In its first year offering e-books and digital comics, Humble Bundle, the promotional site that lets readers pay what they wish for bundles of DRM-free content, released 18 e-book bundles that generated $4.75 million in revenue. Of that revenue, $3 million was generated by comics alone.
Out of the 18 DRM-free e-book bundles released by the site in 2014, 10 bundles were made up entirely of comics. The average bundle, according to Humble Bundle, generated $265,000.
Humble Bundle director of e-books Kelley Allen called the site’s first year offering bundles of prose e-books and digital comics, a rousing success; she expects to release two more bundles by year’s end.
Humble Bundle, which allows its users to designate part of their payment to go to a charity of their choice, also generated (from the 18 bundles it released in the year) $1.2 million for charities. Among the charities that have benefited from Humble Bundle's approach are Doctors Without Borders, the Comic Book Legal Defense Fund, First Book, Feeding America, and the Science Fiction & Fantasy Writers of America Emergency Medical Fund.
Founded in San Francisco, Humble Bundle was launched as a promotional platform for video games.
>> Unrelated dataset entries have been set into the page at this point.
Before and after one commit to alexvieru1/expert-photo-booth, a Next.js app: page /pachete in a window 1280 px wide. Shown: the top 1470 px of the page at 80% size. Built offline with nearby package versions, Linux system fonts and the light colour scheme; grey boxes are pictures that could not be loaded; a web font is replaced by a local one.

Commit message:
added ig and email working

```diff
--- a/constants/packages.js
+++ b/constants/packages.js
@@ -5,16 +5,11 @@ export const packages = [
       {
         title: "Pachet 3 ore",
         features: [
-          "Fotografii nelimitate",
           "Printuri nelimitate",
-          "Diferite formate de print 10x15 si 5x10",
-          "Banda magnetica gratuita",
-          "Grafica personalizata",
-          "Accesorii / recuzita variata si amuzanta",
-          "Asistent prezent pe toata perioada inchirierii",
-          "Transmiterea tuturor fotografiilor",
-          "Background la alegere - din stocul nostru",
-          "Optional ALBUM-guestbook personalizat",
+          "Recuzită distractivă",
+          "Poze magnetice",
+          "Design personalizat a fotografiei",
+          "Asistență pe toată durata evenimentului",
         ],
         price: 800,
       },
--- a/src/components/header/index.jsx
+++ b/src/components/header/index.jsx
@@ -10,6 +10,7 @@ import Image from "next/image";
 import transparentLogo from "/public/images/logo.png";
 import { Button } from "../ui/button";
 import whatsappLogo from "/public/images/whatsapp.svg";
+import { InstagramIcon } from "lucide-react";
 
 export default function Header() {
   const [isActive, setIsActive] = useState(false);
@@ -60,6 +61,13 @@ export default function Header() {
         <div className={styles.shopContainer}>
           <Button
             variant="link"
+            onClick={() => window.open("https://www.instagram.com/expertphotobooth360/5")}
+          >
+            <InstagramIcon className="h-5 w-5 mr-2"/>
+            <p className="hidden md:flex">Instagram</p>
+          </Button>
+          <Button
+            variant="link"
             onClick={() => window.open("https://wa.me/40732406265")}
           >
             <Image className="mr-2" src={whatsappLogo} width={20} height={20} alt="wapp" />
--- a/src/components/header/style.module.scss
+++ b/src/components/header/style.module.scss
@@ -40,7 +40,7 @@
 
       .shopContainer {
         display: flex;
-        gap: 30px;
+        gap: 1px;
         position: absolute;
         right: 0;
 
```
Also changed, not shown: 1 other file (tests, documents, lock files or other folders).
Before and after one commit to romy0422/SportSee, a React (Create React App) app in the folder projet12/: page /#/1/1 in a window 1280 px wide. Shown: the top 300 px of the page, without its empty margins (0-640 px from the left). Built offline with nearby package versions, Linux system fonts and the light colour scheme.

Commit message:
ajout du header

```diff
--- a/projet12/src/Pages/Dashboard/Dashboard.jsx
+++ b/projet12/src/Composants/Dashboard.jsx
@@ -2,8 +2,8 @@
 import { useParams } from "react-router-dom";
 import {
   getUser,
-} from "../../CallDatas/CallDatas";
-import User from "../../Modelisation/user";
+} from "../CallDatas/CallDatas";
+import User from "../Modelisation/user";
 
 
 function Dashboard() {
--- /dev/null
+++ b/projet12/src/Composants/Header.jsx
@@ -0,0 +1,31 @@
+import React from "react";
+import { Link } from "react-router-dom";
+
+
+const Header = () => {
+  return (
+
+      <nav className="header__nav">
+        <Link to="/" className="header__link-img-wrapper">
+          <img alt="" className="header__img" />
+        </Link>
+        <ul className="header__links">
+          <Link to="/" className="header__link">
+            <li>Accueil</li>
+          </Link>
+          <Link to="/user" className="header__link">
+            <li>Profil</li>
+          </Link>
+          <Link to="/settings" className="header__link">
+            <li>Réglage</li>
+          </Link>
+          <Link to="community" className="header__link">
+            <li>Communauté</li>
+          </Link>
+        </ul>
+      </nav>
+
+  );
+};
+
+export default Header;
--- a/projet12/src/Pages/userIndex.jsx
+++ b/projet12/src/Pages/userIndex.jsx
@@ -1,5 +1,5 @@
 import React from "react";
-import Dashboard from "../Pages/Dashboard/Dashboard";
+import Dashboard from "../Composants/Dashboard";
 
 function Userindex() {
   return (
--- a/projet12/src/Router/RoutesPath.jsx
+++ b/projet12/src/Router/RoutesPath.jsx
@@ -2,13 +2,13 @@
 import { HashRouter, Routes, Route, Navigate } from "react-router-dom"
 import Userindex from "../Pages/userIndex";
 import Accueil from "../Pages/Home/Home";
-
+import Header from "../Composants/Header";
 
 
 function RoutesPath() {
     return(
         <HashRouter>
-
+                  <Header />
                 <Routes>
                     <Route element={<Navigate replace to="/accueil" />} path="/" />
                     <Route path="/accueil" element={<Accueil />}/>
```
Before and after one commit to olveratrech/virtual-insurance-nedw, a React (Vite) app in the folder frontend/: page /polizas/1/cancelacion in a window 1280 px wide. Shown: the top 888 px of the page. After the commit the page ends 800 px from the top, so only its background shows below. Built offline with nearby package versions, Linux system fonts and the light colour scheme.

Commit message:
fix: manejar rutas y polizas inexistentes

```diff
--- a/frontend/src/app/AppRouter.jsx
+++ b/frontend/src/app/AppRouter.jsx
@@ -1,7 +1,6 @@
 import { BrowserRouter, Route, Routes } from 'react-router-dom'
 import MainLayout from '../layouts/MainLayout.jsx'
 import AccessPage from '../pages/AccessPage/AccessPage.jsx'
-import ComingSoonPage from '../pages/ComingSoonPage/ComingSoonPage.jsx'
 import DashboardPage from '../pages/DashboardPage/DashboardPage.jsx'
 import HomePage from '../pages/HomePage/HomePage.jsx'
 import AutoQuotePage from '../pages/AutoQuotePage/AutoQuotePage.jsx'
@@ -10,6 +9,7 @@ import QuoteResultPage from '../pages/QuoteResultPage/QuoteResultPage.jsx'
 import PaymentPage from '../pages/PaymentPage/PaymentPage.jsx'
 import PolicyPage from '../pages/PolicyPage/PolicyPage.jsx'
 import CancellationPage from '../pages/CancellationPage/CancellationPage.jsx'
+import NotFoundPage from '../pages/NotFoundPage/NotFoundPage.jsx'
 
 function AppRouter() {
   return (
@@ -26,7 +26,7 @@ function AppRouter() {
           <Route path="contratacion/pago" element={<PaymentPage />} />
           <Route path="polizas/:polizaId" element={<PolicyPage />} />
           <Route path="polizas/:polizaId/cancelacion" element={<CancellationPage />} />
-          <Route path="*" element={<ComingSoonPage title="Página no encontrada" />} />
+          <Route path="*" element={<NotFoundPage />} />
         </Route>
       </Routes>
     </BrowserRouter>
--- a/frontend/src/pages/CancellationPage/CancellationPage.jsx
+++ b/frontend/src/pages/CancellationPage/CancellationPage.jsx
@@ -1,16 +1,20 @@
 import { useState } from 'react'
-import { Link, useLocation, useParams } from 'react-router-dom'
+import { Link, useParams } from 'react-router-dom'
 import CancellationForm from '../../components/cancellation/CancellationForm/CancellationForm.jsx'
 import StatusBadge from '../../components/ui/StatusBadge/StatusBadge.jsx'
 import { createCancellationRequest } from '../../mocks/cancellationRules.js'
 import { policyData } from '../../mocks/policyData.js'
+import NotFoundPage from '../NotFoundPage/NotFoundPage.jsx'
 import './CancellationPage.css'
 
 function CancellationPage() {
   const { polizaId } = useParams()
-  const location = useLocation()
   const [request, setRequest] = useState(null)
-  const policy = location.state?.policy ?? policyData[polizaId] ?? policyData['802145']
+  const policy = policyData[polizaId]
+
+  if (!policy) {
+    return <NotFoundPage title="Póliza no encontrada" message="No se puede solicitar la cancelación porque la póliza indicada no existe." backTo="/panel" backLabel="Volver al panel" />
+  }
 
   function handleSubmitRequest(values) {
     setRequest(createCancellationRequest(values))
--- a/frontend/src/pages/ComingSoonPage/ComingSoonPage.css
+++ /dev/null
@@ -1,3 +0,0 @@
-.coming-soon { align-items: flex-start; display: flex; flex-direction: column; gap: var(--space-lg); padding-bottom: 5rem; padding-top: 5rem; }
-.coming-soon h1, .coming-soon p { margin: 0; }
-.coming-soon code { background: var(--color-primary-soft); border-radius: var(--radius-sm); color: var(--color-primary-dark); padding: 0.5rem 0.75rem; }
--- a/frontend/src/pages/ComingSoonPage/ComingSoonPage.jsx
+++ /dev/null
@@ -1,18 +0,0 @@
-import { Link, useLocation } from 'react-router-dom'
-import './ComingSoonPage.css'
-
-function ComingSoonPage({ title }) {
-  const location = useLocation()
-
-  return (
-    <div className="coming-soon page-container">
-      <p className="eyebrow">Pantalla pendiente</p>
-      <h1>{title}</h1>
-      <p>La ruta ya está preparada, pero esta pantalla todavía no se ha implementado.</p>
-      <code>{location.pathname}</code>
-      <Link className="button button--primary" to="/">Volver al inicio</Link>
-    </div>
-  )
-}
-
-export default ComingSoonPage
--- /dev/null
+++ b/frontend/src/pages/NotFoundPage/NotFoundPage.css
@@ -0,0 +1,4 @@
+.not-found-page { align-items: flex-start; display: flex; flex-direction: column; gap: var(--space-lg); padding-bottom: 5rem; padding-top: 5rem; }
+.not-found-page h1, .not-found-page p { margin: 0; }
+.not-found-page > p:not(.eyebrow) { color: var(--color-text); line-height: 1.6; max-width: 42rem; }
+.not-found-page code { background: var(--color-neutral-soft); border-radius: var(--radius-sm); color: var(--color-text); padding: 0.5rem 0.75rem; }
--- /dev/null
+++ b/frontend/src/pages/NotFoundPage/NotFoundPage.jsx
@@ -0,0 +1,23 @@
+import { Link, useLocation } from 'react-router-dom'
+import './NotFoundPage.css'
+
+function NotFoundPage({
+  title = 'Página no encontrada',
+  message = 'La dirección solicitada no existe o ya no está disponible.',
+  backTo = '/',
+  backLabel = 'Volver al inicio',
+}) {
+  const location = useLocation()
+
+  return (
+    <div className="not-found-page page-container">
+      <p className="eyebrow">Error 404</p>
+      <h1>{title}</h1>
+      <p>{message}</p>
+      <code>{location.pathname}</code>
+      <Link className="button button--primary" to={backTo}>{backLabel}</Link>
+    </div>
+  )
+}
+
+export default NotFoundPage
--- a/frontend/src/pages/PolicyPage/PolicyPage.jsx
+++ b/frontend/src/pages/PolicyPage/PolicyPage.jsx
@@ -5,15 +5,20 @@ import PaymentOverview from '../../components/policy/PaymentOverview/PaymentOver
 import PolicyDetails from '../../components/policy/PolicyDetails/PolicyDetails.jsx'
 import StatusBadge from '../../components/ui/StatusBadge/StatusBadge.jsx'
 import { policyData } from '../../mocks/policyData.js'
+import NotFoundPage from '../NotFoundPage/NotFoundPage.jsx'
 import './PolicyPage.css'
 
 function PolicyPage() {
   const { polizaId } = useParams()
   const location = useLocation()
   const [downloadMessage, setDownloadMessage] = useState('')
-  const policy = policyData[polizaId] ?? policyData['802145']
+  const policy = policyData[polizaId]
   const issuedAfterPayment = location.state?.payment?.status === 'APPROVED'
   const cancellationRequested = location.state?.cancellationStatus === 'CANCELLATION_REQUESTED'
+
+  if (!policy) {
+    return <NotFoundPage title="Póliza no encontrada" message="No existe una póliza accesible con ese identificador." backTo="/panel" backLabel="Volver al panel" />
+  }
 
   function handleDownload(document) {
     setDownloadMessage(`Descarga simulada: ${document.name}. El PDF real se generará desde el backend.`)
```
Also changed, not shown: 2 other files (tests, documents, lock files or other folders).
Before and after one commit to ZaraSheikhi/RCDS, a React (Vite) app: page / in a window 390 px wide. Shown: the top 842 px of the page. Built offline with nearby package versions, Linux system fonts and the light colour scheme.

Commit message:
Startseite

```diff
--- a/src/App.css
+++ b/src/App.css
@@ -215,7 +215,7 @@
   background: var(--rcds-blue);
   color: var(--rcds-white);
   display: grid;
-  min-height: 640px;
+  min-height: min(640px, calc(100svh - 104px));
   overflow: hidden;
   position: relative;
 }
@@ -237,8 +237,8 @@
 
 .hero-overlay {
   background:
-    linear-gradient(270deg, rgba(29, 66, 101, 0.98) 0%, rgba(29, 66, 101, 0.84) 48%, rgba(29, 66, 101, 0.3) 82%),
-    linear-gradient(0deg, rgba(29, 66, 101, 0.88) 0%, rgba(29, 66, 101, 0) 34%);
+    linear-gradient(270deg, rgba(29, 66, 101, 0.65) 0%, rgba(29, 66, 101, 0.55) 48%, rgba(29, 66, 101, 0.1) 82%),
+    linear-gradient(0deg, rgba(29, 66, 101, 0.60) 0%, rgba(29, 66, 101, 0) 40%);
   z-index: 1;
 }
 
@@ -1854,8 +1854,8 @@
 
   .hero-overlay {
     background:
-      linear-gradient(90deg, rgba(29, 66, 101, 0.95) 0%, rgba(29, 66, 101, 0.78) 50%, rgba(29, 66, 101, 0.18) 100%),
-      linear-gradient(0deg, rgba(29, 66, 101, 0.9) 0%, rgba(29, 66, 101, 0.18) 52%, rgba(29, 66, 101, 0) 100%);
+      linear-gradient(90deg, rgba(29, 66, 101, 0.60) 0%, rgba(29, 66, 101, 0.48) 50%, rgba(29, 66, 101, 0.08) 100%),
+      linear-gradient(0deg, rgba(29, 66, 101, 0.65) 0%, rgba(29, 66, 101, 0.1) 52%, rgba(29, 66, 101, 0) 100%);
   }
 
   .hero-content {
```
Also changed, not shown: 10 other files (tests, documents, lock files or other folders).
Now, the site attracts millions of fans, on a weekly basis, who are looking for the discounted bundles. This year Humble Bundle added a regular e-book promotion to its offerings, allowing customers, every two weeks, to purchase themed bundles of DRM-free prose and digital comics.
“The numbers generated by the book bundles look like a rounding error in comparison to video games,” said Allen, who formerly worked for Disney Publishing Worldwide and Random House New Media, among others.
The DRM-free bundles have reached millions of new readers, Allen explained, in part by putting publishers' content in front of a stream of new customers, namely Humble Bundle's customer base of video-gamers. Allen said the e-book bundles are high value, and attractive to the video game community, especially the comics bundles. “The bundles attract a demographic aged 12 to late 30s, [which is] a high-spending and vocal demographic,” she explained. “The bundles also challenge the stereotype that video-gamers don’t read,” she added, emphasizing that bundle buyers often, “read digital first, and then go out and buy in print.”
Because of Humble Bundle’s ability to drive traffic to its content, trade book publishers and comics publishers are beginning to, as Allen put it, “come around to DRM-free distribution." However, Allen noted, "comics publishers are much more flexible.”
Over the last year, though, Humble Bundle has been working with more trade publishers, including S&S, Open Road, Scholastic and HarperCollins. The site has also worked with such comics houses as IDW, Image, Boom! Archie Comics, Vertical, Dynamite, Antarctic Press, Valiant, Oni Press, Dark Horse, Madefire and Skybound. Among the bundles the site released in 2014 were a collection of Dr. Who comics, a sci-fi bundle featuring Open Road titles, a horror bundle, and an IDW Star Trek comics bundle.
In terms of rights, Humble Bundle usually requests world rights for its DRM-Free bundles. “We want the bundles to be available to everyone no matter where they are,” Allen said. While most bundles feature titles from a singe publisher, Humble Bundle has done multi-publisher bundles. Those, however, require several months to put together, with the need to get all the rights approved. Humble Bundle has now created a “master services agreement” for each bundle, with an addendum executed for each publisher.
While Humble Bundle tends to on backlist titles, the site has done bundles with frontlist works, when it is able to obtain the rights. “We experiment to find what people like. We work well with comics publishers, who see our bundles as a terrific form of book discovery. They really want people to get a taste of their series,” Allen said.
Although it's taken longer to convince the trade houses of Humble Bundle's value, Allen said she expects to have more trade book bundles in 2015.